German Spies Contradict US that Russia Downed MH17

Germany’s foreign intelligence agency has concluded that pro-Russian separatists shot down Malaysia Airline flight 17 using a BUK air defense missile system that the rebels stole from a Ukraine military base (Der Spiegel reports). This conclusion, if correct, would contradict statements by US Secretary of State John Kerry earlier this year.

In short, this may turn out to be another embarrassing incident of the US administration either relying on faulty intelligence or failing to represent accurately the findings of the US intelligence community in an effort to rally domestic and international support against another nation.

However Russian agents may have operated the system that downed MH17 or trained rebels to operate the system; Russia may be directly supplying and training the rebels with the same type of systems in other cases giving the rebels the incentive and capacity to capture and use a Ukrainian BUK system, and Russia’s general sponsorship of the rebel forces and fostering the conflict arguably laid the conditions that led to the MH17 tragedy and many other acts of violence.

The Future of Battlefield Robotics …

Despite the drawdown in Afghanistan and the end of the war in Iraq, the military still needs robotic systems to detect improvised explosive devices as well as provide tactical intelligence. In the up-and-coming category is a young Israeli firm called Roboteam, which markets a variety of robots, the coolest of which is the Micro Tactical Ground Robot, or MTGR. The two-year-old MTGR made some news last summer as Israeli Defense Forces deployed them to search out Hamas tunnels in Gaza.

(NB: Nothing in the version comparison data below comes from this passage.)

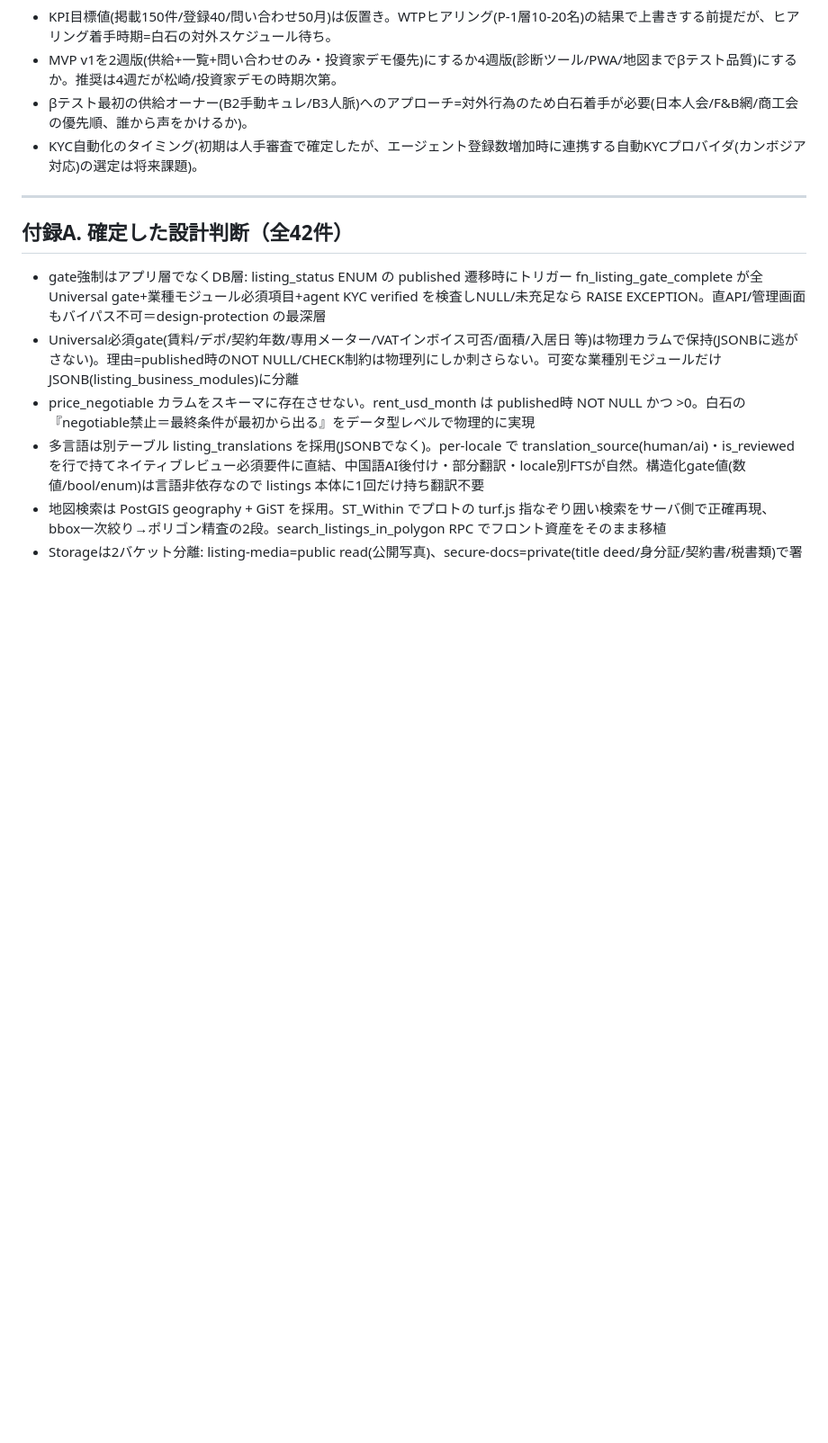
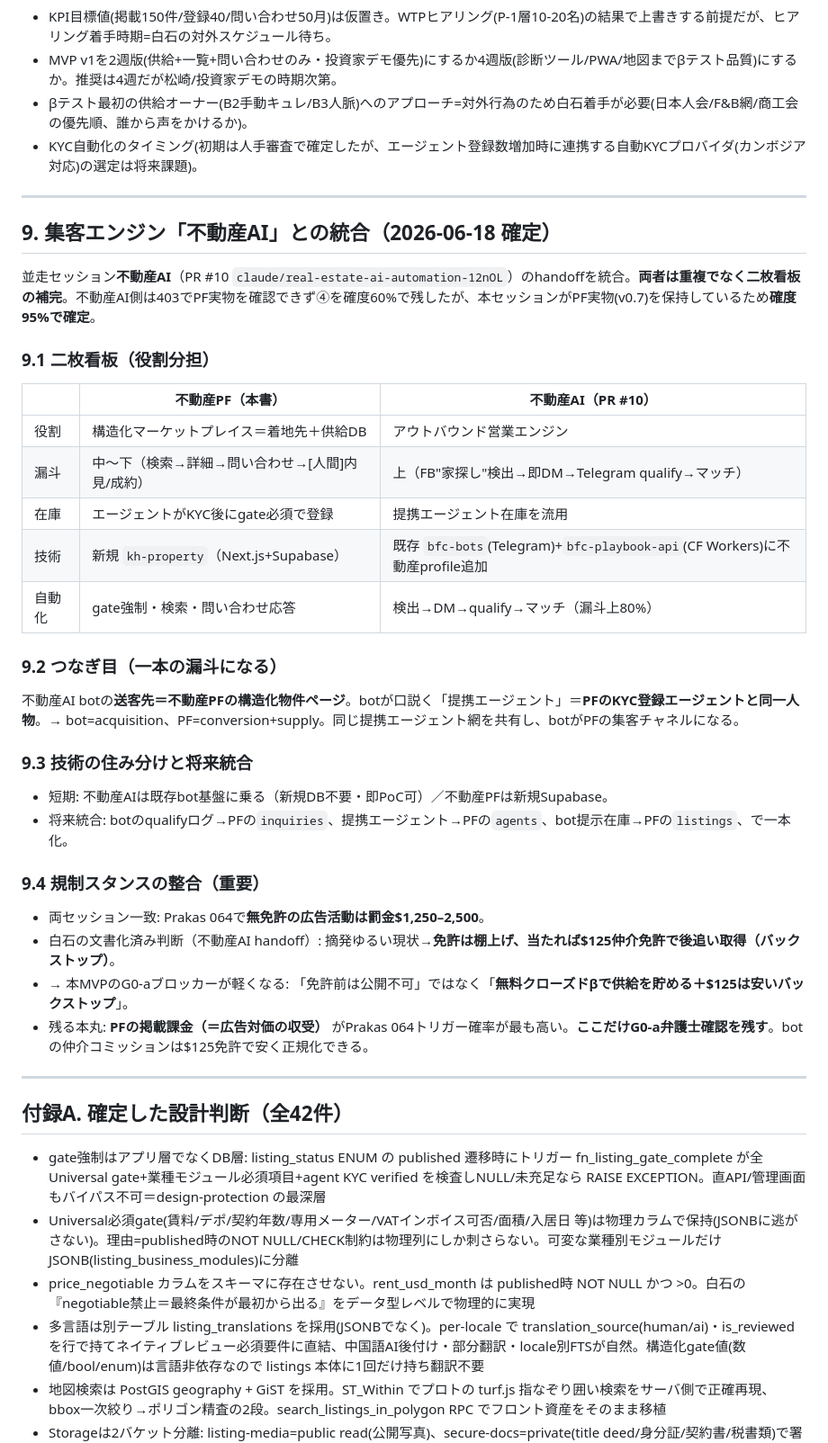
Before and after one commit to Umagon-G/kh-property-proto, a Markdown page: SPEC_MVP.md, the part around the change. Shown at 90% size. GitHub-like rendering; blank space fills up the shorter version.

Commit message:
SPEC_MVP §9: 不動産AI(PR#10)統合=二枚看板の補完・規制スタンス整合・bot↔PFつなぎ目を確定
Co-Authored-By: Claude Opus 4.8 (1M context) <noreply@anthropic.com>

```diff
--- a/SPEC_MVP.md
+++ b/SPEC_MVP.md
@@ -842,6 +842,34 @@ cold-startの肝: B1+B2で「最初から30件gate充足物件が見える状態
 
 ---
 
+## 9. 集客エンジン「不動産AI」との統合（2026-06-18 確定）
+
+並走セッション**不動産AI**（PR #10 `claude/real-estate-ai-automation-12nOL`）のhandoffを統合。**両者は重複でなく二枚看板の補完**。不動産AI側は403でPF実物を確認できず④を確度60%で残したが、本セッションがPF実物(v0.7)を保持しているため**確度95%で確定**。
+
+### 9.1 二枚看板（役割分担）
+| | 不動産PF（本書） | 不動産AI（PR #10） |
+|---|---|---|
+| 役割 | 構造化マーケットプレイス＝着地先＋供給DB | アウトバウンド営業エンジン |
+| 漏斗 | 中〜下（検索→詳細→問い合わせ→[人間]内見/成約） | 上（FB"家探し"検出→即DM→Telegram qualify→マッチ） |
+| 在庫 | エージェントがKYC後にgate必須で登録 | 提携エージェント在庫を流用 |
+| 技術 | 新規 `kh-property`（Next.js+Supabase） | 既存 `bfc-bots`(Telegram)+`bfc-playbook-api`(CF Workers)に不動産profile追加 |
+| 自動化 | gate強制・検索・問い合わせ応答 | 検出→DM→qualify→マッチ（漏斗上80%） |
+
+### 9.2 つなぎ目（一本の漏斗になる）
+不動産AI botの**送客先＝不動産PFの構造化物件ページ**。botが口説く「提携エージェント」＝**PFのKYC登録エージェントと同一人物**。→ bot=acquisition、PF=conversion+supply。同じ提携エージェント網を共有し、botがPFの集客チャネルになる。
+
+### 9.3 技術の住み分けと将来統合
+- 短期: 不動産AIは既存bot基盤に乗る（新規DB不要・即PoC可）／不動産PFは新規Supabase。
+- 将来統合: botのqualifyログ→PFの`inquiries`、提携エージェント→PFの`agents`、bot提示在庫→PFの`listings`、で一本化。
+
+### 9.4 規制スタンスの整合（重要）
+- 両セッション一致: Prakas 064で**無免許の広告活動は罰金$1,250–2,500**。
+- 白石の文書化済み判断（不動産AI handoff）: 摘発ゆるい現状→**免許は棚上げ、当たれば$125仲介免許で後追い取得（バックストップ）**。
+- → 本MVPのG0-aブロッカーが軽くなる: 「免許前は公開不可」ではなく「**無料クローズドβで供給を貯める＋$125は安いバックストップ**」。
+- 残る本丸: **PFの掲載課金（＝広告対価の収受）** がPrakas 064トリガー確率が最も高い。**ここだけG0-a弁護士確認を残す**。botの仲介コミッションは$125免許で安く正規化できる。
+
+---
+
 ## 付録A. 確定した設計判断（全42件）
 - gate強制はアプリ層でなくDB層: listing_status ENUM の published 遷移時にトリガー fn_listing_gate_complete が全Universal gate+業種モジュール必須項目+agent KYC verified を検査しNULL/未充足なら RAISE EXCEPTION。直API/管理画面もバイパス不可＝design-protection の最深層
 - Universal必須gate(賃料/デポ/契約年数/専用メーター/VATインボイス可否/面積/入居日 等)は物理カラムで保持(JSONBに逃がさない)。理由=published時のNOT NULL/CHECK制約は物理列にしか刺さらない。可変な業種別モジュールだけ JSONB(listing_business_modules)に分離
```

The next step for robot manufactures is to make them easier to operate in groups. Last month, iRobot released a new Android piloting system called uPoint Multi-Robot Control. Defense One tested it on site and found it fast, intuitive and not unlike an iPad-based first-person-shooter video game.

The view is what the robot sees from one of its designated cameras. Press a button and you can steer it without a joystick simply by moving your finger on the screen. The Android tablet detects finger movement and actually plots where the user might send the machine in the form of yellow trajectory lines that show up on the screen.

At some point, the military will want robots capable of running their own missions, hunting for IEDs, looking around corners and sending visual data to the cloud for rapid—and robotic—visual analysis and all without direct piloting. A single operator would be able to control dozens of robots that weren’t just loitering but carrying out operations.

Fake Snowden Is Russia's Newest TV Star

Where the Motherland Begins weirdly shows Snowden character as a mole in the US since childhood.

The planned Oliver Stone film about National Security Agency leaker Edward Snowden—played by Joseph Gordon-Levitt—and his quest for asylum in Russia, is still being shopped around to Hollywood studios and won’t start shooting for another three months. In the meantime, however, a thinly fictionalized version of the Snowden story just premiered on Russian television as part of an eight-episode spy drama, Where the Motherland Begins. And it has a peculiar twist, which implies that since he was a child, Snowden was, groomed by a Russian intelligence agent.

But the story of “James Snow,” a fugitive former CIA/NSA contractor, who disclosed classified information about US surveillance of telephone and Internet communications worldwide, is the framing device that opens and concludes the main plot.

Qatar 1st - 2nd December 2014

The Cyber Security Summit 2014

The essential & confidential cyber security summit for Qatar and the Middle East

The Middle East has become a hotspot for cyber-attacks amid an escalation of computer-led warfare across the globe. As organisations brace for an increase in cyber crime this year, Governments have a major responsibility for protecting national security and their citizens and there is a global recognition that the Internet is part of both the national and international critical infrastructure which needs to be protected.

2 day Conference & Exhibition

The Cyber Security Summit has been developed and designed to help to meet the priority cyber threat against both state & industry interests in Qatar and the wider Middle East region.

The full web site is currently under development and will be available during 2014